BEVERAGES manufacturer Varun Beverages Zimbabwe aims to diversify into other sectors of the economy, including hospitality, healthcare, and education, as the firm seeks to increase revenue.

Varun Beverages officially commissioned its first plant in the southern African country in February 2018 with an initial production capacity of 15 million bottles per month.

By 2019, the company had expanded its capacity for carbonated beverages to 51 million bottles per month by adding three more production lines.

The beverage manufacturer added three Husky manufacturing lines as part of the second stage of growth to backward integrate and create 510 million preforms from virgin resin annually.

Currently, it has nine manufacturing lines with the ability to make 80 million bottles and cans per month.

The company recently acquired new equipment, including cutting-edge production lines that will allow it to make 20 million more cans and bottles of carbonated beverages as well as 550 bottles per minute.

The warehousing facility will be the fifth phase of the project.

During last week's official opening of the US$20 million Varun Beverages Zimbabwe's water and bottles closures, company chairman Ravi Jaipuria revealed that the new growth drive will enhance exports and bring foreign revenue into the nation.

“With the future revenue and profits generated from the sale of carbonated drinks, we are already looking at avenues of reinvestment like juices, dairy, education, healthcare and hospitality, hence further supporting the Zimbabwean community,” Juipuira said.

“With this new expansion, we will increase our export of beverages, preforms and plastic closures to Zambia, DRC, Botswana, Malawi and other neighbouring countries, which will bring sizeable foreign exchange into Zimbabwe.

“All our business ventures are committed to the sustenance of society and the environment.

“We promise you that no external or internal factors will ever be able to derail us from the path of responsible enviro-socio-economic business practices,” he added.

In its 2022 Manufacturing Sector Survey, the Confederation of Zimbabwe Industries (CZI) said the bulk of the country’s old and large manufacturing firms had fizzled out of the domestic landscape.

The CZI did not explain why new and small firms were now dominating the sector.

But its report showed that large-scale manufacturing firms with at least 75 workers were decreasing in numbers, making up 16% of the sector.

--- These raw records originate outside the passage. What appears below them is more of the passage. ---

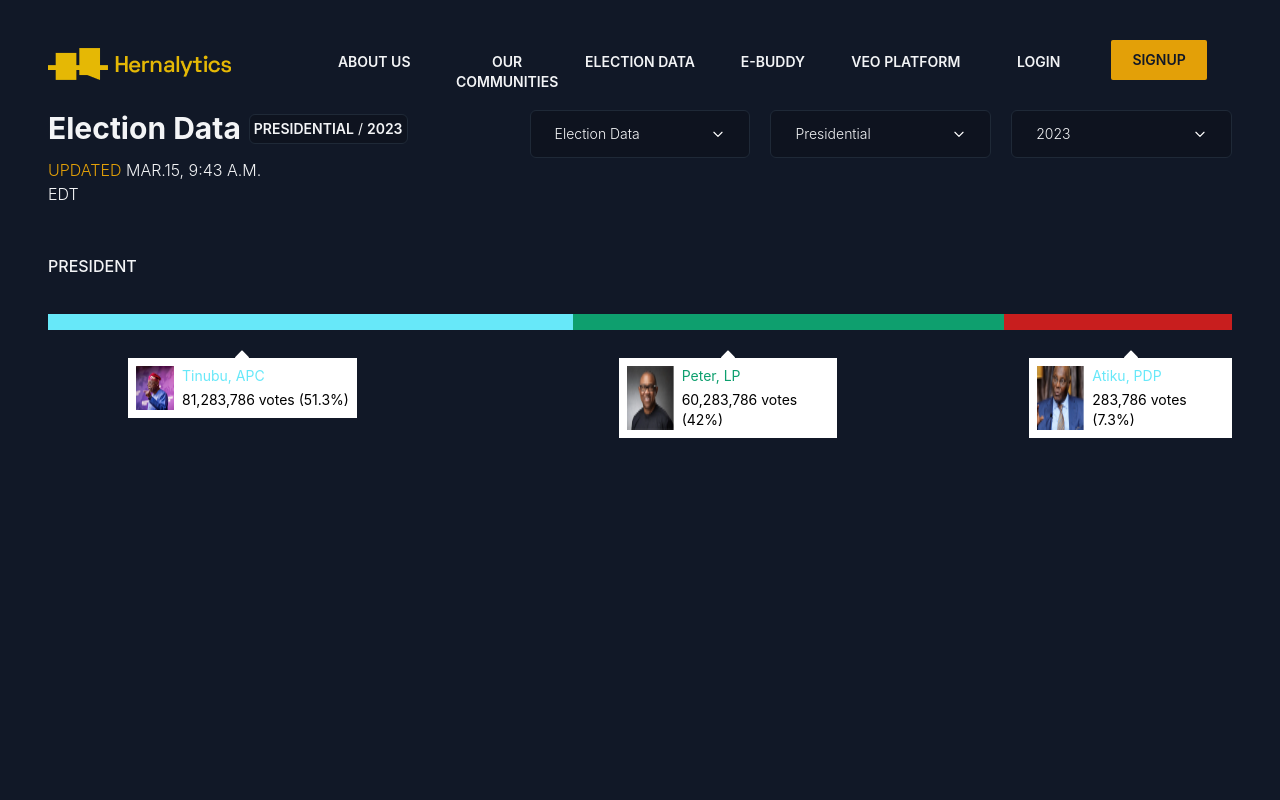
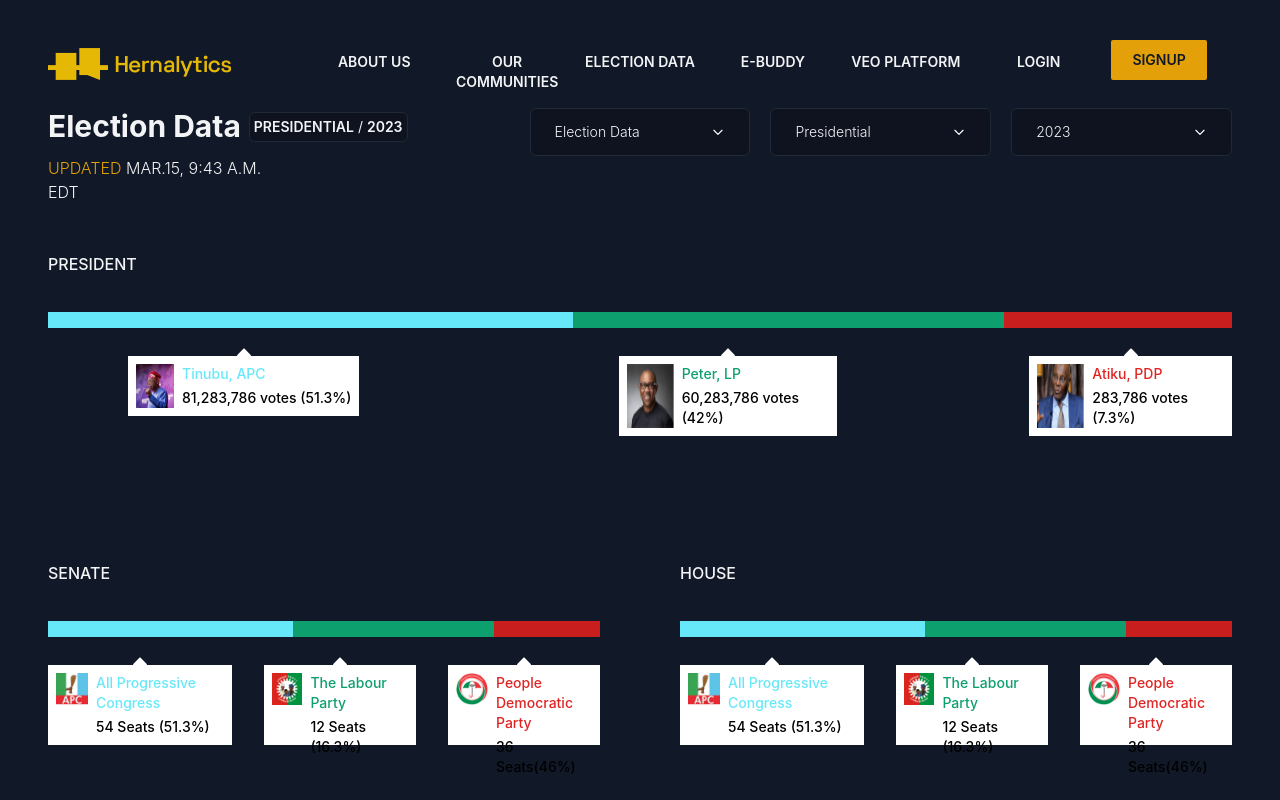
Before and after one commit to Chibueze-Adeyemi-Ajayi/astract9-design-challenge, a React (Create React App) app: page / in a window 1280 px wide. Built offline with nearby package versions, Linux system fonts and the light colour scheme.

Commit message:
Frontend Engineer

```diff
--- a/src/components/other-election-results.js
+++ b/src/components/other-election-results.js
@@ -1,7 +1,46 @@
+import apc from "../assets/img/apc.png";
+import lp from "../assets/img/lp.png";
+import pdp from "../assets/img/pdp.png";
+
+const Section = (props) => {
+    return <section className="w-full pt-8 h-full flex flex-col space-y-3">
+    <h3 className="uppercase font-medium text-gray-100">{props.title}</h3><br></br>
+    <div className="w-full h-fit flex flex-row">
+        <div className="h-4 w-[51.3%] bg-cyan-300"></div>
+        <div className="h-4 w-[42%] bg-green-500"></div>
+        <div className="h-4 w-[22.3%] bg-red-700"></div>
+    </div>
+    <div className="w-full h-fit -mt-2 grid grid-cols-3">
+        <Card margin="ml-0" img={apc} color="text-cyan-300" vote="54 Seats (51.3%)" name="All Progressive Congress" />
+        <Card margin="ml-8" img={lp} color="text-green-500" vote="12 Seats (16.3%)" name={"The Labour Party"} />
+        <Card margin="ml-8" img={pdp} color="text-red-600" vote="36 Seats(46%)" name="People Democratic Party" />
+    </div>
+</section>
+}
+
+const Card = (props) => {
+    return <section className={props.margin + " w-fit h-fit flex flex-col"}>
+        <svg className="w-6 mx-auto h-6" xmlns="http://www.w3.org/2000/svg" viewBox="0 0 320 512">
+            <path className="fill-white" d="M288.662 352H31.338c-17.818 0-26.741-21.543-14.142-34.142l128.662-128.662c7.81-7.81 20.474-7.81 28.284 0l128.662 128.662c12.6 12.599 3.676 34.142-14.142 34.142z"/>
+        </svg>
+        <div className={"w-fit -mt-2 flex flex-row space-x-2 h-20 p-2 bg-white"}>
+            <img className="w-8 h-8" src={props.img}></img>
+            <div className="w-full font-medium h-full flex flex-col space-y-1">
+                <font className={"text-sm text-left " + props.color}>{props.name}</font>
+                <font className="text-sm text-left">{props.vote}</font>
+            </div>
+        </div>
+    </section>
+
+}
 const OtherElectionResults = () => {
-    return <section>
+    return <><br></br><br></br>
+        <section className="w-full h-full grid grid-cols-2 gap-20">
+            <Section title="senate" />
+            <Section title="house" />
+        </section>
+    </>
 
-    </section>
 }
 
 export default OtherElectionResults;
--- a/src/components/presidential-election.js
+++ b/src/components/presidential-election.js
@@ -9,7 +9,7 @@
         </svg>
         <div className={"w-fit -mt-2 flex flex-row space-x-2 h-fit p-2 bg-white"}>
             <img src={props.img}></img>
-            <div className="w-full h-full flex flex-col space-y-1">
+            <div className="w-full font-medium h-full flex flex-col space-y-1">
                 <font className={"text-sm text-left " + props.color}>{props.name}</font>
                 <font className="text-sm text-left">{props.vote}</font>
             </div>
@@ -29,7 +29,7 @@
         <div className="w-full h-fit -mt-2 grid grid-cols-3">
             <Card margin="ml-20" img={tinubu} color="text-cyan-300" vote="81,283,786 votes (51.3%)" name="Tinubu, APC" />
             <Card margin="ml-44" img={obi} color="text-green-500" vote="60,283,786 votes (42%)" name="Peter, LP" />
-            <Card margin="ml-48" img={atiku} color="text-cyan-300" vote="283,786 votes (7.3%)" name="Atiku, PDP" />
+            <Card margin="ml-48" img={atiku} color="text-red-600" vote="283,786 votes (7.3%)" name="Atiku, PDP" />
         </div>
     </section>
 }
```
Also changed, not shown: src/components/state-results.js (added).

It said medium-scale producers, with at most 75 workers, made up 4% of the sector.

Since2018, Varun Beverages has invested more than US$1 billion in the country.

This year, the company said it is deploying 3000 new push carts taking the total number of pushcarts to 7000, the new electronic double door coolers to the tune of 800 and additional 20 new trucks to service mainly rural markets.

Varun Beverage has direct employment of approximately 2 000 people and indirect employment of another 5 000 people.

“There are approximately 4 000 families empowered financially by allocating them vending trollies and we shall allot an additional 3 000 vending trollies to 3 000 more families in 2023,” the firm said.

“This number by end of the year will cross 7 000 push carts as more trollies are imported to deploy them in rural upcountry areas.”

Varun said there were approximately 40 000 retailers and vendors who get Pepsi products across Zimbabwe.

Varun Beverages Zimbabwe is a subsidiary of the Indian-headquartered Varun Beverages Limited, franchise bottler of PepsiCo dealing with brands such as Pepsi, Mirinda, Mountain Dew, Sting and Seven-Up.


Related Topics